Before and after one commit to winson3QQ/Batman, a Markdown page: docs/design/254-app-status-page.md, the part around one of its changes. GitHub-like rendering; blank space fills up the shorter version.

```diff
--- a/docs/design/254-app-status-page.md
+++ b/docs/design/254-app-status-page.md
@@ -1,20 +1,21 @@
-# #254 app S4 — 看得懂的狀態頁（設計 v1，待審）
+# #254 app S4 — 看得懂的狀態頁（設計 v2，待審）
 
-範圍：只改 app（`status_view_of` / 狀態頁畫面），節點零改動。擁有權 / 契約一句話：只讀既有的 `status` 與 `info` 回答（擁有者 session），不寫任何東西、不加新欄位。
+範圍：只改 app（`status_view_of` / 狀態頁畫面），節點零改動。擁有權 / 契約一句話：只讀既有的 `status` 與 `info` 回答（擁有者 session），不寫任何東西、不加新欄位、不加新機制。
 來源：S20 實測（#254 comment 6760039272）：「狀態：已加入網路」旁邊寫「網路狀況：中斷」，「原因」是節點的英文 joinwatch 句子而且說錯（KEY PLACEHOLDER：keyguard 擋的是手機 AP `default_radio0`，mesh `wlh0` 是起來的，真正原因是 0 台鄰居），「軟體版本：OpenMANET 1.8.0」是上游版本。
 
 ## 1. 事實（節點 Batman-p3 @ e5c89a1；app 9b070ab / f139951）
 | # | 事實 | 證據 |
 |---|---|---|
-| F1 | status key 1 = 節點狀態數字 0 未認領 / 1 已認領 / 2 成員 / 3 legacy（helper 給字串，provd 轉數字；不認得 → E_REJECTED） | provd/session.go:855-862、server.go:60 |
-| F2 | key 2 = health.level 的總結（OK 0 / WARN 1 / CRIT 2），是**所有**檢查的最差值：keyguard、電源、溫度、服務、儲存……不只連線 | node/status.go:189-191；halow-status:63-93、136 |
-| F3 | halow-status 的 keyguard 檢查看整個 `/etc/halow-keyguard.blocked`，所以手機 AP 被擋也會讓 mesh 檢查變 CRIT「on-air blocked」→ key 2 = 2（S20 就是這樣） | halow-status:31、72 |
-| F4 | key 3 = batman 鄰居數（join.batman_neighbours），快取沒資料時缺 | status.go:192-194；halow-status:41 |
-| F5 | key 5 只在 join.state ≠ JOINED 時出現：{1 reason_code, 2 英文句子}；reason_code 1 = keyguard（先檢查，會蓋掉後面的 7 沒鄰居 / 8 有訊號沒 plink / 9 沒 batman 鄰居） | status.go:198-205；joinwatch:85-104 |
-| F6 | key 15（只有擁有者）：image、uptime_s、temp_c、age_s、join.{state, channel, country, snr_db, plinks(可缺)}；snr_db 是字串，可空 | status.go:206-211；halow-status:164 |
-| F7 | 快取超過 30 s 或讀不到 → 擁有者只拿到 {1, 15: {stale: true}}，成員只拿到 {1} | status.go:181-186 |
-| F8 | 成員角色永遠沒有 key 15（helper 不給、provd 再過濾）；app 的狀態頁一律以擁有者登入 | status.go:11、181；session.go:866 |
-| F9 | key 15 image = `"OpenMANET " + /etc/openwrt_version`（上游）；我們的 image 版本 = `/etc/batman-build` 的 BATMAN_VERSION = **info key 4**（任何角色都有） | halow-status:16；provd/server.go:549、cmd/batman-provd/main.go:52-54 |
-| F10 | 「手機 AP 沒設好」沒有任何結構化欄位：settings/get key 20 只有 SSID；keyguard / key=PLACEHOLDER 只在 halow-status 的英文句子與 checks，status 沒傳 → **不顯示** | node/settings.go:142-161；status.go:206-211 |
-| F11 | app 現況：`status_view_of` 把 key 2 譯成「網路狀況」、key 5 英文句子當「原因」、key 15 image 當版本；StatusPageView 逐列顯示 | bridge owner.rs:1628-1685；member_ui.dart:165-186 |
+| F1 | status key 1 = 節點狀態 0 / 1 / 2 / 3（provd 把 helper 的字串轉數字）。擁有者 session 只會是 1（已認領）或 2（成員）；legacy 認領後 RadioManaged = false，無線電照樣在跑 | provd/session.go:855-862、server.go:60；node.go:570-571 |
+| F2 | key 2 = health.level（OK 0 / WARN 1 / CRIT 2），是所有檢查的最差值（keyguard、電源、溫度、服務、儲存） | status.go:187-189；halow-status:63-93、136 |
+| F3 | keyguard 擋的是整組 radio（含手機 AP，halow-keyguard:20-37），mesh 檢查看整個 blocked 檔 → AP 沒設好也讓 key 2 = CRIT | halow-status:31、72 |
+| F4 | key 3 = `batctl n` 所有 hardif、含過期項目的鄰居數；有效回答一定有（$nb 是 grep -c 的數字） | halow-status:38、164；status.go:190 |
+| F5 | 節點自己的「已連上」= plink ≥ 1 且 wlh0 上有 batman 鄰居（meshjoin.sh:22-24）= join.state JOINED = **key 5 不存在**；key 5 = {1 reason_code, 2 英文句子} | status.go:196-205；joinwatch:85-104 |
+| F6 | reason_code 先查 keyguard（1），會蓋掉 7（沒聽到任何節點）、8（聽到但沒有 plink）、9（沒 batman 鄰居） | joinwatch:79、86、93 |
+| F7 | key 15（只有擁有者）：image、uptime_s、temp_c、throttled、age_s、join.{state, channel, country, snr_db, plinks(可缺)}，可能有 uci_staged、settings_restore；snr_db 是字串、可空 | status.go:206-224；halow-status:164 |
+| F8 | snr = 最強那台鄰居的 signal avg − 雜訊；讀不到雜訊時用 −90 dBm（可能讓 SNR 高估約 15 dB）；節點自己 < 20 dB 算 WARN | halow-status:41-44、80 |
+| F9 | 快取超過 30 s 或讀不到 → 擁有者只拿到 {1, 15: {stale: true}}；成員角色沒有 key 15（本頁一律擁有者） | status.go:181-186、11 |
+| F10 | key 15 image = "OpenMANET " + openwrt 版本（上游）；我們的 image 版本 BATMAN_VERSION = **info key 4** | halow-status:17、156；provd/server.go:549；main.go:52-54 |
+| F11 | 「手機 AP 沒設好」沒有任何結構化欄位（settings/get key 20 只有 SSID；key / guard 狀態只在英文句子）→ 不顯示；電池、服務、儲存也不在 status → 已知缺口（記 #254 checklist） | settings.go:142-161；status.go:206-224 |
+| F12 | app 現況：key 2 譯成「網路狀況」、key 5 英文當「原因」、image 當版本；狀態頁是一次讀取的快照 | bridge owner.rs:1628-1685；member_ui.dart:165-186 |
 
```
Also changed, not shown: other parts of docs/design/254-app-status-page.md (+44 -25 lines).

___

**Exercise instructions**
From the records above, copy every line that holds the word "docs".

**Solution to this exercise**
Before and after one commit to winson3QQ/Batman, a Markdown page: docs/design/254-app-status-page.md, the part around one of its changes. GitHub-like rendering; blank space fills up the shorter version.
--- a/docs/design/254-app-status-page.md
+++ b/docs/design/254-app-status-page.md
Also changed, not shown: other parts of docs/design/254-app-status-page.md (+44 -25 lines).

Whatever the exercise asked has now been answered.